◆ **ENTRIES SHOWN**:
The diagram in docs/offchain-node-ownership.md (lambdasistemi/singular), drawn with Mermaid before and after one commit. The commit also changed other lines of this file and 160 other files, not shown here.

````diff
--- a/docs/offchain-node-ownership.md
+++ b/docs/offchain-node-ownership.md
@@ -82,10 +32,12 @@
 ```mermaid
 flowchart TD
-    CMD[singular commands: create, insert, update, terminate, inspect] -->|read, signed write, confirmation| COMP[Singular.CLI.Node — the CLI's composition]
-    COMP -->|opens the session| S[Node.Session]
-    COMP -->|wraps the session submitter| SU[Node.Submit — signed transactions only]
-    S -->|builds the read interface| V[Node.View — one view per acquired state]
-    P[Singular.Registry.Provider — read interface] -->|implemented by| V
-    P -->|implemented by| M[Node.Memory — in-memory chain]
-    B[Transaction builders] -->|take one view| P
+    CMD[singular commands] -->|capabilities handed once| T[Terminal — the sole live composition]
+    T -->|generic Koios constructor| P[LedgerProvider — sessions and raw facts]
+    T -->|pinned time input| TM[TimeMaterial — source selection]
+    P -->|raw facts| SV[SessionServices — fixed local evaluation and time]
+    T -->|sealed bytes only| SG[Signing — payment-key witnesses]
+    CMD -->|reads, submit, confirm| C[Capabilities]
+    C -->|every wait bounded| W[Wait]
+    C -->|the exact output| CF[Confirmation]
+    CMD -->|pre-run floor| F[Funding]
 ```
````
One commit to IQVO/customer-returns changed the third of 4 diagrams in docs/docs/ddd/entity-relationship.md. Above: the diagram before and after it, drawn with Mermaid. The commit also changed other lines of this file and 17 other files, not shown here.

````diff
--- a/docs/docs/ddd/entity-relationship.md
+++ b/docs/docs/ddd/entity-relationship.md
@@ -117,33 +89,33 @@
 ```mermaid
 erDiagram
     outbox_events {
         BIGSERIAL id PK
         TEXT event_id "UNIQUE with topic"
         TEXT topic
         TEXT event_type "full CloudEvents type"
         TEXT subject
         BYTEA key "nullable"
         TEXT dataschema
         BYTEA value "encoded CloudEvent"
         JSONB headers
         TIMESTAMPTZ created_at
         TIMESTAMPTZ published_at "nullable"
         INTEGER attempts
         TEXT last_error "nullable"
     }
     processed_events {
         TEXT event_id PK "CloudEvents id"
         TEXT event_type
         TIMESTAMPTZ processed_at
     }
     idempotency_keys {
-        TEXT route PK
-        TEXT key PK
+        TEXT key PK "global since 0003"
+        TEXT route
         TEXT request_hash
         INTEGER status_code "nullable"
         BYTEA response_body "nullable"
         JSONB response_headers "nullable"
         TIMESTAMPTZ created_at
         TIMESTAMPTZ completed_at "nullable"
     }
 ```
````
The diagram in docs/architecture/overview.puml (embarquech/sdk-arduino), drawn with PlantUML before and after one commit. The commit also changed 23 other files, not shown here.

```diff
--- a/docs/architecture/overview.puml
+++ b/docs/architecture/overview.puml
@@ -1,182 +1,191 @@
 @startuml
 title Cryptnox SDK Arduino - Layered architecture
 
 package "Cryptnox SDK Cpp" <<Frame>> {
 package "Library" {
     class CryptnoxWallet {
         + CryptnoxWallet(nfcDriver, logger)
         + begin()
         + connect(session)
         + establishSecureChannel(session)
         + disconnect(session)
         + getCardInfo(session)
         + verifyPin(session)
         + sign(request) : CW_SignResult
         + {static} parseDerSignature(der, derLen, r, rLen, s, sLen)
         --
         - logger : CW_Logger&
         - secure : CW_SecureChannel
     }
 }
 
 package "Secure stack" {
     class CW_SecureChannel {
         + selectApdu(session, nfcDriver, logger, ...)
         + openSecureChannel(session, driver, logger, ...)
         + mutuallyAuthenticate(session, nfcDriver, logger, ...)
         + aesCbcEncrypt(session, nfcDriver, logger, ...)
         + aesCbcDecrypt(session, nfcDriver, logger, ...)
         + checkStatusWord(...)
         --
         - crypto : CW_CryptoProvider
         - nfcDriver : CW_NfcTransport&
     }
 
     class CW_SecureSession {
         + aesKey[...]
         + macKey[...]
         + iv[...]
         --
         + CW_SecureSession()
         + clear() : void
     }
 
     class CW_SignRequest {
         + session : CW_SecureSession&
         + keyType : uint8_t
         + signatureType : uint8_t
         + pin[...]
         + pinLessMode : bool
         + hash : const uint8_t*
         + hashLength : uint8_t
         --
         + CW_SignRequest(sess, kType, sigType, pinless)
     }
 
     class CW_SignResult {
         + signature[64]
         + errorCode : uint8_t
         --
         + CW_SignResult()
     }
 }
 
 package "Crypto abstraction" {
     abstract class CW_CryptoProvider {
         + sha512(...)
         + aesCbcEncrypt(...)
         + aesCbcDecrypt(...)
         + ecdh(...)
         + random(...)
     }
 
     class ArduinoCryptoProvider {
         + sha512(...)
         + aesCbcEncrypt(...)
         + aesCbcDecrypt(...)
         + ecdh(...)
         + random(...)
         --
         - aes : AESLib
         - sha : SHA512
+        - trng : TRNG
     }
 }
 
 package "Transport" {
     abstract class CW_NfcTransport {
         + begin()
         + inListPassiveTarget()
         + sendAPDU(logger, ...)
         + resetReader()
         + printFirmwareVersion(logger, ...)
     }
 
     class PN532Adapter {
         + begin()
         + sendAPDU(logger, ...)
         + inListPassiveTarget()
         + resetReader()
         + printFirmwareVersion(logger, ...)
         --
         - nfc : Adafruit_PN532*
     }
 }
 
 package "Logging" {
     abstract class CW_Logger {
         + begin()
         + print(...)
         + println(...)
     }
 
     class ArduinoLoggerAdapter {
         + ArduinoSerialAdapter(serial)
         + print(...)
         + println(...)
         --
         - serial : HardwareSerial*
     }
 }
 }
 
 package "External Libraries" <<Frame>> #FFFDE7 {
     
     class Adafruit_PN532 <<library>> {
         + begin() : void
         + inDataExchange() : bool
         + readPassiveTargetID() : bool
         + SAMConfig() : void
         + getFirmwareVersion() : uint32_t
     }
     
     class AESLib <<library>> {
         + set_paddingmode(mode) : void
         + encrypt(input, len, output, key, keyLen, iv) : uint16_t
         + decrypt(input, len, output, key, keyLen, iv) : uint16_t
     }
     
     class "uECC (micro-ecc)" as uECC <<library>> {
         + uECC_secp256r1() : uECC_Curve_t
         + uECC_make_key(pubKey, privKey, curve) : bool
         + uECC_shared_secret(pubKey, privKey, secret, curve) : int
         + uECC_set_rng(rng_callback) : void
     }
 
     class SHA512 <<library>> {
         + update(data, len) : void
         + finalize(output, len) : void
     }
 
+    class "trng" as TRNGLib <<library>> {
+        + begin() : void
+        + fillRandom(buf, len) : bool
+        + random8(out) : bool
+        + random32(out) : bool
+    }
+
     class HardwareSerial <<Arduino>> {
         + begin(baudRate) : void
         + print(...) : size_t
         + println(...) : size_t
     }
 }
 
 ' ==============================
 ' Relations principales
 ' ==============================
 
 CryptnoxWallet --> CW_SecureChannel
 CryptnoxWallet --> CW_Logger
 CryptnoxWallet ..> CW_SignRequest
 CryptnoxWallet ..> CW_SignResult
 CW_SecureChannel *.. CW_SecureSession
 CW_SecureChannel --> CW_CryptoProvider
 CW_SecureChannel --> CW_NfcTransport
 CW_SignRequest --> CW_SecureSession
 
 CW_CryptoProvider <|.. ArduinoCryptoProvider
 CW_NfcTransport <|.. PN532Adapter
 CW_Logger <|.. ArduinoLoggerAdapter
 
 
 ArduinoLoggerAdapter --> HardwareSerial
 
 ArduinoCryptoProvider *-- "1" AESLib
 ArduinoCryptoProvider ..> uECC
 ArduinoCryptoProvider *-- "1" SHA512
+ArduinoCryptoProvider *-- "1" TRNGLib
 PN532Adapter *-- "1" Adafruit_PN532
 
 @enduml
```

◆ **TASK DESCRIPTION**:
When the word "input" appears in a line of the listing, copy that line.

◆ **RESULT OF THIS TASK**:
+    T -->|pinned time input| TM[TimeMaterial — source selection]
         + encrypt(input, len, output, key, keyLen, iv) : uint16_t
         + decrypt(input, len, output, key, keyLen, iv) : uint16_t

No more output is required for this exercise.